He’s got a point.

The dictionary will tell you that “oknum” means “individual”. Let’s plug that in to some newspaper headlines:

[Minister] Dahlan explains how parliamentary individuals squeeze state companies (Dahlan ungkap cara oknum DPR peras BUMN, Antara 31/10/13)

Three Police Individuals Suspected of Protecting Illegal Mining
(Tiga Oknum Polisi di Duga Beking Tambang Liar, (Sinar Harapan, 13/10/2012))

Army Individual Beats Up Journalist in Ambon
(Oknum TNI Aniaya Jurnalis di Ambon, Suara Merdeka, 01/01/2013)

Oknum does not just mean individual, it means “person in an official position who is doing something naughty”. It is most often used of policemen and soldiers but also of MPs, judges and government officials who have been caught with their hand in the till or on some starlet’s bum. The implication, of course, is that if you are a servant of the state and have been caught doing something you shouldn’t do, you are no longer a member of the armed forces, or the judiciary, or the government; you are disowned.

In other words, the organs of state accept no responsibility for the conduct of their staff; in Indonesia, the State can do no wrong. No-one ever seems to question this side-stepping of responsibility. With the government setting endless examples of bad behaviour by “oknum”, which almost never have repercussions for the institutions to which they belong, it is hardly surprising that bully-boys who like to put on white dresses and orchestrate mass violence are reluctant to stand up and take the heat for the actions of the rabbles that they have roused.

Indonesian President signs off on semen

Placard urging Indonesians to use the national language
“Use good and correct Indonesian” urges this placard. Though perhaps not overseas.

In the windswept west of Ireland, I’m struggling with notebooks written in “Bahasa Gado Gado” — a mixture of English and Indonesian which at times catches me by surprise. This bit, for example: “Local rich people count their capital in hewan, dan dengan ratusan ekor pun tidak bisa beli semen”. Which translates as: “Local rich people count their capital in cattle, and even with hundreds of cattle you can’t buy semen.” Oh wait, no, you can’t buy cement.

The moment of confusion when reading my own notes explains why Semen Gresik, a large Indonesian cement producer that wants to buff up its image internationally, is planning to change its name. That shows that the country is beginning to think more about its place on the world stage, beginning to consider how outsiders perceive it. This is so important that even Indonesia’s president, Susilo Bambang Yudhoyono, has signed off on the new name, according to the Jakarta Globe.

And what’s the new name?

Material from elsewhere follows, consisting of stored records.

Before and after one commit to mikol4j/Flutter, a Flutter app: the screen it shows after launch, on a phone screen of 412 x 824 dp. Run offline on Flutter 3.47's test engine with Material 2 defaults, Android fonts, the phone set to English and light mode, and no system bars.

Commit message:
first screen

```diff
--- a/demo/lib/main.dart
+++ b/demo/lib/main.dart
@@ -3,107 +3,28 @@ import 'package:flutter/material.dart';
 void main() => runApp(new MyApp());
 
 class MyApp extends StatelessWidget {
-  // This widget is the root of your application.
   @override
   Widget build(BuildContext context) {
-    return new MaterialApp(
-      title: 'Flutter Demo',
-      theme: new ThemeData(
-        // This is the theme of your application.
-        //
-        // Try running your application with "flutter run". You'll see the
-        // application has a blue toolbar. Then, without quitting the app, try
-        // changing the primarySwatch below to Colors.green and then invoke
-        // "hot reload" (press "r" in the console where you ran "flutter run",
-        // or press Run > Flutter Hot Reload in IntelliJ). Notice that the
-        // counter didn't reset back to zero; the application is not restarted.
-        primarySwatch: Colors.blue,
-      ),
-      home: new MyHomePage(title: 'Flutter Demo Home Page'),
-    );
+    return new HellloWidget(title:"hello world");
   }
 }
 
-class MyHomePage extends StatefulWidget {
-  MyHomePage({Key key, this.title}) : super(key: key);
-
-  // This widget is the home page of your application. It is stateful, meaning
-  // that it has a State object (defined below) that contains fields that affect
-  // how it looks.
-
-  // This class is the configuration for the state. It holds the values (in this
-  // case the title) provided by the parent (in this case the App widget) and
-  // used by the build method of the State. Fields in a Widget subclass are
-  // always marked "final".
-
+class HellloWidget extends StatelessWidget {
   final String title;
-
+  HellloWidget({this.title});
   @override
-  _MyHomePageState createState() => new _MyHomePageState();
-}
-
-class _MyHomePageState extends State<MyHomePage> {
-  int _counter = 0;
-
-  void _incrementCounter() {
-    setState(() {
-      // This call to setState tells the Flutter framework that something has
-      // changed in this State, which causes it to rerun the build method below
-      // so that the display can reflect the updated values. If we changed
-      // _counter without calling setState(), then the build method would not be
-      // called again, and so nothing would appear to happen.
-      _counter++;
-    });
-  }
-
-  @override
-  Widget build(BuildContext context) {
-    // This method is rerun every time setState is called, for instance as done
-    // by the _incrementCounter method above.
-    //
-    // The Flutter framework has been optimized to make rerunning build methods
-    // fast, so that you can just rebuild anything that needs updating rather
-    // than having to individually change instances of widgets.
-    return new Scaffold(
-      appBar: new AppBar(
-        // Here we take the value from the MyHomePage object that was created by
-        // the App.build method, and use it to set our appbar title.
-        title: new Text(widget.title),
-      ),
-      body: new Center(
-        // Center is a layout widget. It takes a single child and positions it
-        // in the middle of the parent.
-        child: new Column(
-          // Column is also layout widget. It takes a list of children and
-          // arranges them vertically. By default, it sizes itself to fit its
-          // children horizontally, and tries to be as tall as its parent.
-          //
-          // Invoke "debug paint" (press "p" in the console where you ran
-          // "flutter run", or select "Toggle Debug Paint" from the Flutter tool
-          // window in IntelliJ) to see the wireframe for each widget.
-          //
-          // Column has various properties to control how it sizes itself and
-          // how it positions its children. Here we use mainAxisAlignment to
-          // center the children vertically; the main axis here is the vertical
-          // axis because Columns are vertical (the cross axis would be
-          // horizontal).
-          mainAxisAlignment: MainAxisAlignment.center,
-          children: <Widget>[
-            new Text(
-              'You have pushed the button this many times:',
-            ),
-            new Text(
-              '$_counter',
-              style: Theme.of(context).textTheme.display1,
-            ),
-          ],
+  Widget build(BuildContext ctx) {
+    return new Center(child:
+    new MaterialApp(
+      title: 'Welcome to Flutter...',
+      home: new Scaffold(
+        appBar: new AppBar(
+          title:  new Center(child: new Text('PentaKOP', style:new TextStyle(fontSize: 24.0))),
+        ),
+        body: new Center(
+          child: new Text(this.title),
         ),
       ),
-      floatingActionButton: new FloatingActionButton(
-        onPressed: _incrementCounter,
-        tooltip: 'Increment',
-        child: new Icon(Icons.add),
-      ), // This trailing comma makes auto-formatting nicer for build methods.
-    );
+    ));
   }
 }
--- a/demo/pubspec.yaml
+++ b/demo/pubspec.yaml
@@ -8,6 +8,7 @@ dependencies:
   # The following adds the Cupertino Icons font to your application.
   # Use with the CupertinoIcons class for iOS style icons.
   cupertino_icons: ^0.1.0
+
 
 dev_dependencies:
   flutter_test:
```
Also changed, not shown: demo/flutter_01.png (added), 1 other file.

Drumroll, please: Semen Indonesia. You couldn’t make it up, could you?

I am pleased to note that this gem is deemed worthy of Unspun’s coveted Shit-for-Brains award. A gold medal to the marketing team, please.